What have we learned in eight years?
Since last month’s Strategy Thoughts equity markets have stabilised and in many cases rallied, commodities have generally done the same thing and measures of volatility have fallen. This probably makes many investors feel somewhat more comfortable now that markets are once again ‘behaving’, and perhaps most worryingly, at least for me, is that the driver of the market seems to now be clearly understood, oil.
In this month’s Strategy thoughts I will examine the supposed relationship between oil and the stock market, look at how easily we humans forget lessons we learned, just when remembering them would be so valuable and take a look at a number of markets from a longer term, secular, perspective. But perhaps the most important message in this month Strategy Thoughts, and an answer to the question in this month’s title, is encapsulated in the famous quote from German philosopher Friedrich Hegel:

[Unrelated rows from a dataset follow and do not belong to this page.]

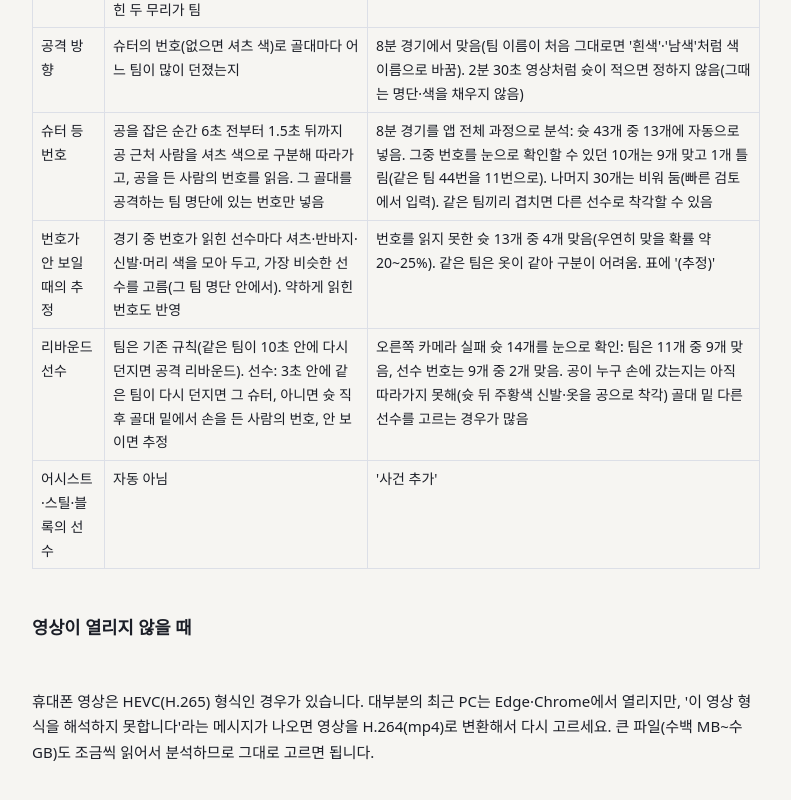
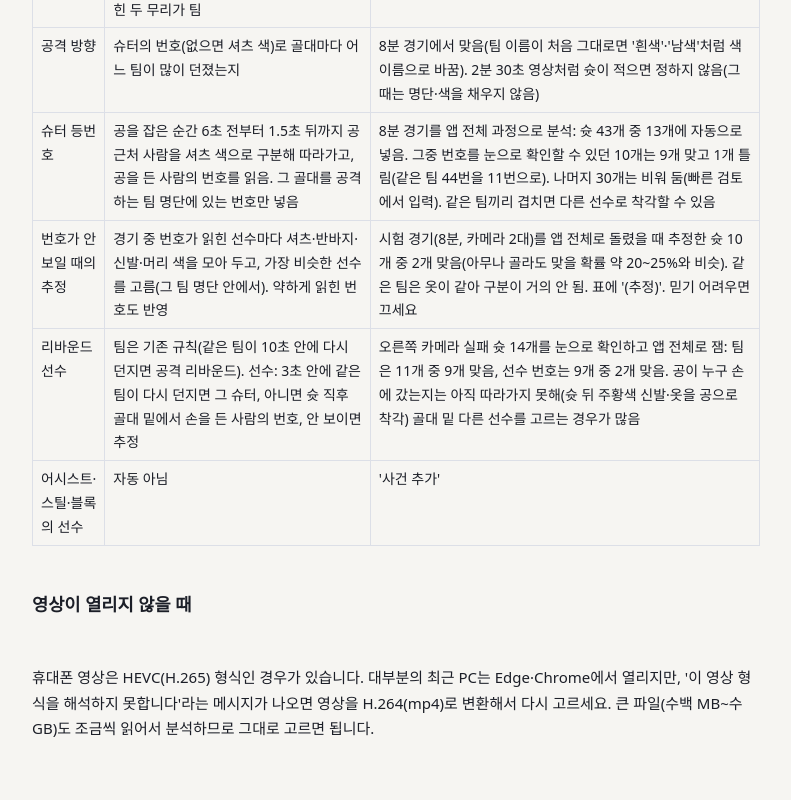
Before and after one commit to Goatkimtae/basketball-boxscore, a plain HTML site: page hoopstat/사용법.html in a window 1280 px wide. Shown: the part 2201-3001 px from the top of the page, without its empty margins (244-1035 px from the left). Drawn offline with Linux system fonts and the light colour scheme.

Commit message:
Docs: accuracy of guesses measured on the whole app in the browser
Full two-camera game in headless Chromium: shooter guesses 2/10 right
(about chance), rebound team 9/11, rebound number 2/9; no errors, 19 min.

Co-Authored-By: Claude Opus 5.5 <noreply@anthropic.com>
Claude-Session: https://claude.ai/code/session_01PBFYGk6bifHLwkXuRspnaj

```diff
--- a/hoopstat/사용법.html
+++ b/hoopstat/사용법.html
@@ -79,8 +79,8 @@
     <tr><td>팀 색·등번호 명단</td><td>4초마다 화면의 사람을 찾아 셔츠 색과 등번호를 읽고, 셔츠 색으로 세 무리(두 팀과 그 밖의 사람)로 나눔. 번호가 가장 많이 읽힌 두 무리가 팀</td><td>8분 경기(카메라 2대): 두 팀 10명 중 9명의 번호를 찾음. 화면에 번호가 잘 안 보이는 선수(흰 팀 0번)는 빠짐. 관중·대기 선수는 따로 묶여 빠짐. 빠진 번호는 직접 적으면 됨</td></tr>
     <tr><td>공격 방향</td><td>슈터의 번호(없으면 셔츠 색)로 골대마다 어느 팀이 많이 던졌는지</td><td>8분 경기에서 맞음(팀 이름이 처음 그대로면 '흰색'·'남색'처럼 색 이름으로 바꿈). 2분 30초 영상처럼 슛이 적으면 정하지 않음(그때는 명단·색을 채우지 않음)</td></tr>
     <tr><td>슈터 등번호</td><td>공을 잡은 순간 6초 전부터 1.5초 뒤까지 공 근처 사람을 셔츠 색으로 구분해 따라가고, 공을 든 사람의 번호를 읽음. 그 골대를 공격하는 팀 명단에 있는 번호만 넣음</td><td>8분 경기를 앱 전체 과정으로 분석: 슛 43개 중 13개에 자동으로 넣음. 그중 번호를 눈으로 확인할 수 있던 10개는 9개 맞고 1개 틀림(같은 팀 44번을 11번으로). 나머지 30개는 비워 둠(빠른 검토에서 입력). 같은 팀끼리 겹치면 다른 선수로 착각할 수 있음</td></tr>
-    <tr><td>번호가 안 보일 때의 추정</td><td>경기 중 번호가 읽힌 선수마다 셔츠·반바지·신발·머리 색을 모아 두고, 가장 비슷한 선수를 고름(그 팀 명단 안에서). 약하게 읽힌 번호도 반영</td><td>번호를 읽지 못한 슛 13개 중 4개 맞음(우연히 맞을 확률 약 20~25%). 같은 팀은 옷이 같아 구분이 어려움. 표에 '(추정)'</td></tr>
-    <tr><td>리바운드 선수</td><td>팀은 기존 규칙(같은 팀이 10초 안에 다시 던지면 공격 리바운드). 선수: 3초 안에 같은 팀이 다시 던지면 그 슈터, 아니면 슛 직후 골대 밑에서 손을 든 사람의 번호, 안 보이면 추정</td><td>오른쪽 카메라 실패 슛 14개를 눈으로 확인: 팀은 11개 중 9개 맞음, 선수 번호는 9개 중 2개 맞음. 공이 누구 손에 갔는지는 아직 따라가지 못해(슛 뒤 주황색 신발·옷을 공으로 착각) 골대 밑 다른 선수를 고르는 경우가 많음</td></tr>
+    <tr><td>번호가 안 보일 때의 추정</td><td>경기 중 번호가 읽힌 선수마다 셔츠·반바지·신발·머리 색을 모아 두고, 가장 비슷한 선수를 고름(그 팀 명단 안에서). 약하게 읽힌 번호도 반영</td><td>시험 경기(8분, 카메라 2대)를 앱 전체로 돌렸을 때 추정한 슛 10개 중 2개 맞음(아무나 골라도 맞을 확률 약 20~25%와 비슷). 같은 팀은 옷이 같아 구분이 거의 안 됨. 표에 '(추정)'. 믿기 어려우면 끄세요</td></tr>
+    <tr><td>리바운드 선수</td><td>팀은 기존 규칙(같은 팀이 10초 안에 다시 던지면 공격 리바운드). 선수: 3초 안에 같은 팀이 다시 던지면 그 슈터, 아니면 슛 직후 골대 밑에서 손을 든 사람의 번호, 안 보이면 추정</td><td>오른쪽 카메라 실패 슛 14개를 눈으로 확인하고 앱 전체로 잼: 팀은 11개 중 9개 맞음, 선수 번호는 9개 중 2개 맞음. 공이 누구 손에 갔는지는 아직 따라가지 못해(슛 뒤 주황색 신발·옷을 공으로 착각) 골대 밑 다른 선수를 고르는 경우가 많음</td></tr>
     <tr><td>어시스트·스틸·블록의 선수</td><td>자동 아님</td><td>'사건 추가'</td></tr>
   </table></div>
 
```
Also changed, not shown: hoopstat/index.html (+1 -1 lines), .claude/skills/hoopstat-eval/SKILL.md.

“The only thing we learn from history is that we learn nothing from history.”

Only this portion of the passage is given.